I had the opportunity to play Knights and Bikes by Foam Sword at PAX West 2018 and was enchanted by the game’s concept. I’m American, but the story about two young friends, Nessa and Demelza, who spend a summer together on a fictional island based on Cornwall, England, definitely struck a nostalgic chord with me.

The internet was more of a novelty instead of a necessity when I was growing up. I spent a lot of my youth entertaining myself by riding bikes around the neighborhood and exploring. Everything took on a more exotic and mystical air then, with places like the old drainage ditch and the nearby train tracks seeming larger than life. Imagination turned these mundane places that adults took for granted into these sacred and forboding grounds.

Knights and Bikes Screenshot

The world of Knights and Bikes uses its hand-drawn graphics to render the island through the eyes of a child. You and a friend can take control of Nessa and Demelza as they explore familiar areas that are distorted by the lens of youthful imagination. The perspectives of buildings are disproportionate, as a child rarely has any real sense of scale.

Almost everything in the game reflects the girls’ imagination. When riding one of the titular bikes for example, when you boost your speed Nessa will make motorcycle noises. It’s this kind of charm that really sets the game apart and turns it from a gimmick into something you can tell is from the heart.

With the massive amounts of nostalgia cash-ins, we see these days it’s easy to strike a game off as appealing to sentimentality for a quick buck. Knights and Bikes avoids the reference a minute trap that productions like Ready Player One fall into. Instead of riding on a wave of nostalgia, the game uses its 1987 setting to evoke feeling from those who lived during the time.

Knights and Bikes Screenshot Town

However, Knights and Bikes is just as enjoyable a co-op game for younger players who may have never shared a similar experience as what’s presented here. Both characters have their own unique powers which complement each other and steer the players naturally towards working in tandem. For example, Demelza gets a frisbee that can be used to hit objects at range. It has a fairly short flying distance, but that can be doubled if Nessa interacts with it at its apogee.

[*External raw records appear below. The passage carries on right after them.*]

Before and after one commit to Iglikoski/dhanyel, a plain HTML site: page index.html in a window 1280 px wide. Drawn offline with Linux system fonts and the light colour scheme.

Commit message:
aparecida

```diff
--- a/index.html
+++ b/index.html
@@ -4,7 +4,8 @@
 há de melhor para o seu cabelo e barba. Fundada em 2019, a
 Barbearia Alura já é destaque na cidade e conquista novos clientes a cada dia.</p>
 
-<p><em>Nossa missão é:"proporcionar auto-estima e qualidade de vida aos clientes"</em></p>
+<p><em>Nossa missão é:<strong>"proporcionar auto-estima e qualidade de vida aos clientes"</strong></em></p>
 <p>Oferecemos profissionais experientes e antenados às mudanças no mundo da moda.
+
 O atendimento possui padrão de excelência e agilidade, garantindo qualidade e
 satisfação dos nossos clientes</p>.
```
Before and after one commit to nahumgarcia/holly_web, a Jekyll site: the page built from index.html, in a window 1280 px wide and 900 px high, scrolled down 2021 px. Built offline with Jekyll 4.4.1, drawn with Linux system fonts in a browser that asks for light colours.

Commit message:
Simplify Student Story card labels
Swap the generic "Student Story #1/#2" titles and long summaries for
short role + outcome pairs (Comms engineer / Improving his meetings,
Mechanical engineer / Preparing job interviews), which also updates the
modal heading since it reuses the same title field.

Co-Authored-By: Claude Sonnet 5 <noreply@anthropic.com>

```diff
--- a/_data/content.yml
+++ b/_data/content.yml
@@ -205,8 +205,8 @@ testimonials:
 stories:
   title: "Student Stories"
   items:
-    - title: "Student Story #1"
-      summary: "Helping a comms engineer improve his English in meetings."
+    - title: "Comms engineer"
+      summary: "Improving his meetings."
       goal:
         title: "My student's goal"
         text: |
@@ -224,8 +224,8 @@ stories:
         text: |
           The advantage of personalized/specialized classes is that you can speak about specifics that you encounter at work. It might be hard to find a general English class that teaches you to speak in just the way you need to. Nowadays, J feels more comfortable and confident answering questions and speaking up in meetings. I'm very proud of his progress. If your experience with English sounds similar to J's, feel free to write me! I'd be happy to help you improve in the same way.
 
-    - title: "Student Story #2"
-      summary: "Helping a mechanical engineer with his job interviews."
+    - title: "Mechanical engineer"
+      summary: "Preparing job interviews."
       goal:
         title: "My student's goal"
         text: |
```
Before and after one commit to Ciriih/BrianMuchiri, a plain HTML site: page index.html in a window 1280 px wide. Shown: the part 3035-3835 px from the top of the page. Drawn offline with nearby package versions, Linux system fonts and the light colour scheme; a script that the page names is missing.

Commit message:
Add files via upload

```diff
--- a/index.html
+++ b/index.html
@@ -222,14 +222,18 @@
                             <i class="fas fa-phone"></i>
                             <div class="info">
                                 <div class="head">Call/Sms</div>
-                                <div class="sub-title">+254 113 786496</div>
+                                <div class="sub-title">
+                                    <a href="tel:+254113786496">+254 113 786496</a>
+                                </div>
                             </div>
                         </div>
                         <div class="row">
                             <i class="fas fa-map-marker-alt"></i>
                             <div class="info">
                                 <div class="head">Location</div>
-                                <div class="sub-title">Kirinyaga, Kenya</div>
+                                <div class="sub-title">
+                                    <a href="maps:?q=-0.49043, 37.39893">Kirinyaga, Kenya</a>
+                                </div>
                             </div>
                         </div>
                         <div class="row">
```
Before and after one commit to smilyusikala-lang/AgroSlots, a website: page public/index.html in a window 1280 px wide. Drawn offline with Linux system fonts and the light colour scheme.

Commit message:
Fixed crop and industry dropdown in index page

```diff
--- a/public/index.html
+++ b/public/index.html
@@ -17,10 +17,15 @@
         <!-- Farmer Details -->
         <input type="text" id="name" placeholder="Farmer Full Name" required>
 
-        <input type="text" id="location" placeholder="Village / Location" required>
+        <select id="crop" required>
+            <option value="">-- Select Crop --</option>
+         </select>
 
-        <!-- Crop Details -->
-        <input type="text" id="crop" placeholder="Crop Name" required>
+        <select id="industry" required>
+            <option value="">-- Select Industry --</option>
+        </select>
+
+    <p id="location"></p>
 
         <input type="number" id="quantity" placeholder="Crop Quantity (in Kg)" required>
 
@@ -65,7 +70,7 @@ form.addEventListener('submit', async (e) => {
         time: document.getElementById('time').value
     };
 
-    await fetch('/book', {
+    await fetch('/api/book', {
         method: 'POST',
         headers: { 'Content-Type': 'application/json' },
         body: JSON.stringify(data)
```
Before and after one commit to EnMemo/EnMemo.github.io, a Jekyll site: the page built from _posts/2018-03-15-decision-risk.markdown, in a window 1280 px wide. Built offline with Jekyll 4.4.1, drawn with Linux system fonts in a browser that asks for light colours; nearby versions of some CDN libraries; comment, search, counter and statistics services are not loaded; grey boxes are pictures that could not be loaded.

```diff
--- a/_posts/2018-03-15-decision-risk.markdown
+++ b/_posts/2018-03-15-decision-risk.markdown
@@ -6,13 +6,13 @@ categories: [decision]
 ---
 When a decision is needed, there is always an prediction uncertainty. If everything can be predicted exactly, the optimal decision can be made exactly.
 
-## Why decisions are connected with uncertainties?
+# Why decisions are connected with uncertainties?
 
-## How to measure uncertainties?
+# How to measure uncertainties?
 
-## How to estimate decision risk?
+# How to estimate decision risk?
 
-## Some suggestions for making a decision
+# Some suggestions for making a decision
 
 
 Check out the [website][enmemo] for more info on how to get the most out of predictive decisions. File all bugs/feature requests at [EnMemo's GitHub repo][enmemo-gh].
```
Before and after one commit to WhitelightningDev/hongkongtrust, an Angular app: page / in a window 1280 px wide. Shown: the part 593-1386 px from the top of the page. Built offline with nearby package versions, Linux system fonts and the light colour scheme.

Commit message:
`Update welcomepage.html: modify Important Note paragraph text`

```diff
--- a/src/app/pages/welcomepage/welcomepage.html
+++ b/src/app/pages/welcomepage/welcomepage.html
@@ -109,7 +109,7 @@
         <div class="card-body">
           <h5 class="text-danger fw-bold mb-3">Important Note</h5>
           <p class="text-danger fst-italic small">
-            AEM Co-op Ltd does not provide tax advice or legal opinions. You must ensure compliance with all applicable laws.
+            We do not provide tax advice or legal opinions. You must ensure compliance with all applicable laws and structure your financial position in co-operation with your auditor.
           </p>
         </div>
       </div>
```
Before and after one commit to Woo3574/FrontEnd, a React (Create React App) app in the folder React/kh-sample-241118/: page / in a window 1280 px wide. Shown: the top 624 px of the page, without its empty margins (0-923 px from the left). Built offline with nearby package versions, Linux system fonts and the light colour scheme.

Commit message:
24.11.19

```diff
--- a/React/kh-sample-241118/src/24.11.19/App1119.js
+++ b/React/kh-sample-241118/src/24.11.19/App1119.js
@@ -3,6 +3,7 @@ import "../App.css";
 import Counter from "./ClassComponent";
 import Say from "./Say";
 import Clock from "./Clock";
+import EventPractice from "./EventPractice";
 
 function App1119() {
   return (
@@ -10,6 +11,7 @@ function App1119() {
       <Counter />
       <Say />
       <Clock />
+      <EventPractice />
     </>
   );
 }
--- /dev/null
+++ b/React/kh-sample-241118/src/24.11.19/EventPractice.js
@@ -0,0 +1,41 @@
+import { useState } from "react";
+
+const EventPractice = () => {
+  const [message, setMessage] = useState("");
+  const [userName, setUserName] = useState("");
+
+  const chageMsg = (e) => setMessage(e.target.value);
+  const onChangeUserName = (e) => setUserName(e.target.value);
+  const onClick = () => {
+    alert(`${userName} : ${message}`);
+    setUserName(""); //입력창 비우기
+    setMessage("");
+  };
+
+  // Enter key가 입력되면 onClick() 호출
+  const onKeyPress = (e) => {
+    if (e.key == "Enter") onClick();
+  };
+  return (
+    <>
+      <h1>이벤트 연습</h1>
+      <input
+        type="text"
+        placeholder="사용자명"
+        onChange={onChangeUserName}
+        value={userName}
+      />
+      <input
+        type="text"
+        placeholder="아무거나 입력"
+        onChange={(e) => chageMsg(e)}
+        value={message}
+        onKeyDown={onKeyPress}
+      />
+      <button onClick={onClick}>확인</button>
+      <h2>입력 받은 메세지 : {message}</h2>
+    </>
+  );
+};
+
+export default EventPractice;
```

I only got to spend about 20 minutes with Knights and Bikes, but it’s a game I’ll be keeping my eye on. While there’ll be online play, and single-player switching between the two characters is an option, the couch co-op is the most exciting part for me. I can’t wait to add another unique, relaxing game to my collection that I can play with my fiancee, and Knights and Bikes looks like it’ll scratch that itch perfectly.